#### Source material ####
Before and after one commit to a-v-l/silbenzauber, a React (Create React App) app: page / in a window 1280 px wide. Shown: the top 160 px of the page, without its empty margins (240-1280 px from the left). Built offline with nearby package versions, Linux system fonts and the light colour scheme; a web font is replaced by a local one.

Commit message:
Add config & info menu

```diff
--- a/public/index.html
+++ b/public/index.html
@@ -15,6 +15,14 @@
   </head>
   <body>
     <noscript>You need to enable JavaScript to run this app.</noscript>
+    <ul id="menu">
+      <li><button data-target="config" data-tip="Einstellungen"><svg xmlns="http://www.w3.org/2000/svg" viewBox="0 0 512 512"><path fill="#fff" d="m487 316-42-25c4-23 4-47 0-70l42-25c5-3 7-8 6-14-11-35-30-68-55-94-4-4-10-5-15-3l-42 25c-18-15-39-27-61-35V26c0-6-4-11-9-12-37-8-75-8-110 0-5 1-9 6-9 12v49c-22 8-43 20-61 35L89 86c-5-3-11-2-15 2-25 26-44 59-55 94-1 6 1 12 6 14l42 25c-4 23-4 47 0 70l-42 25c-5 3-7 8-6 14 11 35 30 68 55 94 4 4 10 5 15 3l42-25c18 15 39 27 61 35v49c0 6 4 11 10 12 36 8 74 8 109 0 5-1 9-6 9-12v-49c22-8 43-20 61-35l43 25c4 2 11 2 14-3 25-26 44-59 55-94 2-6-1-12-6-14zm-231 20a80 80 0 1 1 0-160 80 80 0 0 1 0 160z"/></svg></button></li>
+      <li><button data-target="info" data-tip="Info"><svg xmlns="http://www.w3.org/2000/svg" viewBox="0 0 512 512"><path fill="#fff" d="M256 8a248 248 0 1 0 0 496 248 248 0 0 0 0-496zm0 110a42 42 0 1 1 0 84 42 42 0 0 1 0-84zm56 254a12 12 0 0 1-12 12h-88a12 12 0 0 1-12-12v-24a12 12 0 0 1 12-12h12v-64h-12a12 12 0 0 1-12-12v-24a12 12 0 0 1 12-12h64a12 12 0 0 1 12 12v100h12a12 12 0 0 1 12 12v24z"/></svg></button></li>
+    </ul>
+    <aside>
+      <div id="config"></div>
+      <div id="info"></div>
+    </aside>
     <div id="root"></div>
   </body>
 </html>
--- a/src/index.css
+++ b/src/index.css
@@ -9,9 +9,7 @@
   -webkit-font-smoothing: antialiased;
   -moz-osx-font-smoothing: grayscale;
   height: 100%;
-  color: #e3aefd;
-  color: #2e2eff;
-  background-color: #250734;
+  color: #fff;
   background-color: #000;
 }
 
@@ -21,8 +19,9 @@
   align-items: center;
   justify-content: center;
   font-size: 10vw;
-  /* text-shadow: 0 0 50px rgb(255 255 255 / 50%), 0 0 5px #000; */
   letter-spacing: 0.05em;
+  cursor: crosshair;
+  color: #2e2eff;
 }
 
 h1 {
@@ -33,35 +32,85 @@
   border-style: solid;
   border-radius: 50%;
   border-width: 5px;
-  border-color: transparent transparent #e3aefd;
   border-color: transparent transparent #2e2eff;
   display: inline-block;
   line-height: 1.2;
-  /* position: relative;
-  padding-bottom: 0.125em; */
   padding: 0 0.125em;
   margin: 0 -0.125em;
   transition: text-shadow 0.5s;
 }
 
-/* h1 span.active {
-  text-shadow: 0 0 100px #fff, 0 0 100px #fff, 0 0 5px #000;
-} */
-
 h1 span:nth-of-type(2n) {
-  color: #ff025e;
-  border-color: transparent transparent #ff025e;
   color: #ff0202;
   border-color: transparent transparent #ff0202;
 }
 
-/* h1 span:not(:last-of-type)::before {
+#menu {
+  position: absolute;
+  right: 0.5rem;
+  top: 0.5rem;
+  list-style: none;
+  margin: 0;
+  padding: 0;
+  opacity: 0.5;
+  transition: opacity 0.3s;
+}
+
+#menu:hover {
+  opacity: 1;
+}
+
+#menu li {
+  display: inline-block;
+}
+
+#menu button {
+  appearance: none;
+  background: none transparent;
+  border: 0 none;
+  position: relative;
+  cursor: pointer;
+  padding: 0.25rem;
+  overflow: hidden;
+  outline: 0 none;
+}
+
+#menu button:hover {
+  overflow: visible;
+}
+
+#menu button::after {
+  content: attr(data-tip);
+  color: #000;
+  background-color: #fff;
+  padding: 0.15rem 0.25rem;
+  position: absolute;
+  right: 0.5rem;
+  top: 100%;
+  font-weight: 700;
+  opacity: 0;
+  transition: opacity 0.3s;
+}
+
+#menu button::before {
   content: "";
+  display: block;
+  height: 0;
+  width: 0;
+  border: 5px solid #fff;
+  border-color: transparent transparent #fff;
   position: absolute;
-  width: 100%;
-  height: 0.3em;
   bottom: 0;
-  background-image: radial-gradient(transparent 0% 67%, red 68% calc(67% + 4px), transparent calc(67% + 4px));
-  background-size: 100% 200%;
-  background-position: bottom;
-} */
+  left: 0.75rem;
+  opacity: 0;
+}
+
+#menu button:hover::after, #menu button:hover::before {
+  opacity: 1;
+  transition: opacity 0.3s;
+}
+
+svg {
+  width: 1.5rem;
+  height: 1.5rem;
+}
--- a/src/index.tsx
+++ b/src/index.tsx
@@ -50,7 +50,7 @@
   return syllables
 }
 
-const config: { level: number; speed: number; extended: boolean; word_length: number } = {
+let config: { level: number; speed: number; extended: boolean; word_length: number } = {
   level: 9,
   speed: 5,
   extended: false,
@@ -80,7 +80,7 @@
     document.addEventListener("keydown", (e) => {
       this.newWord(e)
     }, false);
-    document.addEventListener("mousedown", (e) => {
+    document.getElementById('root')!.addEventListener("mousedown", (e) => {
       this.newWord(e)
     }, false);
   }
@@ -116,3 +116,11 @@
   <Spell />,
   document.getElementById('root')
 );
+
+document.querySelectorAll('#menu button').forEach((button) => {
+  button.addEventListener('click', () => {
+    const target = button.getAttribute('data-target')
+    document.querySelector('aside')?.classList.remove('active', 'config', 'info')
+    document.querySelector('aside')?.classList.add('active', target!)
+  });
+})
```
####
[Requirement]
Exactly as written above, copy out all the records.

[Result of the exercise]
Before and after one commit to a-v-l/silbenzauber, a React (Create React App) app: page / in a window 1280 px wide. Shown: the top 160 px of the page, without its empty margins (240-1280 px from the left). Built offline with nearby package versions, Linux system fonts and the light colour scheme; a web font is replaced by a local one.

Commit message:
Add config & info menu

```diff
--- a/public/index.html
+++ b/public/index.html
@@ -15,6 +15,14 @@
   </head>
   <body>
     <noscript>You need to enable JavaScript to run this app.</noscript>
+    <ul id="menu">
+      <li><button data-target="config" data-tip="Einstellungen"><svg xmlns="http://www.w3.org/2000/svg" viewBox="0 0 512 512"><path fill="#fff" d="m487 316-42-25c4-23 4-47 0-70l42-25c5-3 7-8 6-14-11-35-30-68-55-94-4-4-10-5-15-3l-42 25c-18-15-39-27-61-35V26c0-6-4-11-9-12-37-8-75-8-110 0-5 1-9 6-9 12v49c-22 8-43 20-61 35L89 86c-5-3-11-2-15 2-25 26-44 59-55 94-1 6 1 12 6 14l42 25c-4 23-4 47 0 70l-42 25c-5 3-7 8-6 14 11 35 30 68 55 94 4 4 10 5 15 3l42-25c18 15 39 27 61 35v49c0 6 4 11 10 12 36 8 74 8 109 0 5-1 9-6 9-12v-49c22-8 43-20 61-35l43 25c4 2 11 2 14-3 25-26 44-59 55-94 2-6-1-12-6-14zm-231 20a80 80 0 1 1 0-160 80 80 0 0 1 0 160z"/></svg></button></li>
+      <li><button data-target="info" data-tip="Info"><svg xmlns="http://www.w3.org/2000/svg" viewBox="0 0 512 512"><path fill="#fff" d="M256 8a248 248 0 1 0 0 496 248 248 0 0 0 0-496zm0 110a42 42 0 1 1 0 84 42 42 0 0 1 0-84zm56 254a12 12 0 0 1-12 12h-88a12 12 0 0 1-12-12v-24a12 12 0 0 1 12-12h12v-64h-12a12 12 0 0 1-12-12v-24a12 12 0 0 1 12-12h64a12 12 0 0 1 12 12v100h12a12 12 0 0 1 12 12v24z"/></svg></button></li>
+    </ul>
+    <aside>
+      <div id="config"></div>
+      <div id="info"></div>
+    </aside>
     <div id="root"></div>
   </body>
 </html>
--- a/src/index.css
+++ b/src/index.css
@@ -9,9 +9,7 @@
   -webkit-font-smoothing: antialiased;
   -moz-osx-font-smoothing: grayscale;
   height: 100%;
-  color: #e3aefd;
-  color: #2e2eff;
-  background-color: #250734;
+  color: #fff;
   background-color: #000;
 }
 
@@ -21,8 +19,9 @@
   align-items: center;
   justify-content: center;
   font-size: 10vw;
-  /* text-shadow: 0 0 50px rgb(255 255 255 / 50%), 0 0 5px #000; */
   letter-spacing: 0.05em;
+  cursor: crosshair;
+  color: #2e2eff;
 }
 
 h1 {
@@ -33,35 +32,85 @@
   border-style: solid;
   border-radius: 50%;
   border-width: 5px;
-  border-color: transparent transparent #e3aefd;
   border-color: transparent transparent #2e2eff;
   display: inline-block;
   line-height: 1.2;
-  /* position: relative;
-  padding-bottom: 0.125em; */
   padding: 0 0.125em;
   margin: 0 -0.125em;
   transition: text-shadow 0.5s;
 }
 
-/* h1 span.active {
-  text-shadow: 0 0 100px #fff, 0 0 100px #fff, 0 0 5px #000;
-} */
-
 h1 span:nth-of-type(2n) {
-  color: #ff025e;
-  border-color: transparent transparent #ff025e;
   color: #ff0202;
   border-color: transparent transparent #ff0202;
 }
 
-/* h1 span:not(:last-of-type)::before {
+#menu {
+  position: absolute;
+  right: 0.5rem;
+  top: 0.5rem;
+  list-style: none;
+  margin: 0;
+  padding: 0;
+  opacity: 0.5;
+  transition: opacity 0.3s;
+}
+
+#menu:hover {
+  opacity: 1;
+}
+
+#menu li {
+  display: inline-block;
+}
+
+#menu button {
+  appearance: none;
+  background: none transparent;
+  border: 0 none;
+  position: relative;
+  cursor: pointer;
+  padding: 0.25rem;
+  overflow: hidden;
+  outline: 0 none;
+}
+
+#menu button:hover {
+  overflow: visible;
+}
+
+#menu button::after {
+  content: attr(data-tip);
+  color: #000;
+  background-color: #fff;
+  padding: 0.15rem 0.25rem;
+  position: absolute;
+  right: 0.5rem;
+  top: 100%;
+  font-weight: 700;
+  opacity: 0;
+  transition: opacity 0.3s;
+}
+
+#menu button::before {
   content: "";
+  display: block;
+  height: 0;
+  width: 0;
+  border: 5px solid #fff;
+  border-color: transparent transparent #fff;
   position: absolute;
-  width: 100%;
-  height: 0.3em;
   bottom: 0;
-  background-image: radial-gradient(transparent 0% 67%, red 68% calc(67% + 4px), transparent calc(67% + 4px));
-  background-size: 100% 200%;
-  background-position: bottom;
-} */
+  left: 0.75rem;
+  opacity: 0;
+}
+
+#menu button:hover::after, #menu button:hover::before {
+  opacity: 1;
+  transition: opacity 0.3s;
+}
+
+svg {
+  width: 1.5rem;
+  height: 1.5rem;
+}
--- a/src/index.tsx
+++ b/src/index.tsx
@@ -50,7 +50,7 @@
   return syllables
 }
 
-const config: { level: number; speed: number; extended: boolean; word_length: number } = {
+let config: { level: number; speed: number; extended: boolean; word_length: number } = {
   level: 9,
   speed: 5,
   extended: false,
@@ -80,7 +80,7 @@
     document.addEventListener("keydown", (e) => {
       this.newWord(e)
     }, false);
-    document.addEventListener("mousedown", (e) => {
+    document.getElementById('root')!.addEventListener("mousedown", (e) => {
       this.newWord(e)
     }, false);
   }
@@ -116,3 +116,11 @@
   <Spell />,
   document.getElementById('root')
 );
+
+document.querySelectorAll('#menu button').forEach((button) => {
+  button.addEventListener('click', () => {
+    const target = button.getAttribute('data-target')
+    document.querySelector('aside')?.classList.remove('active', 'config', 'info')
+    document.querySelector('aside')?.classList.add('active', target!)
+  });
+})
```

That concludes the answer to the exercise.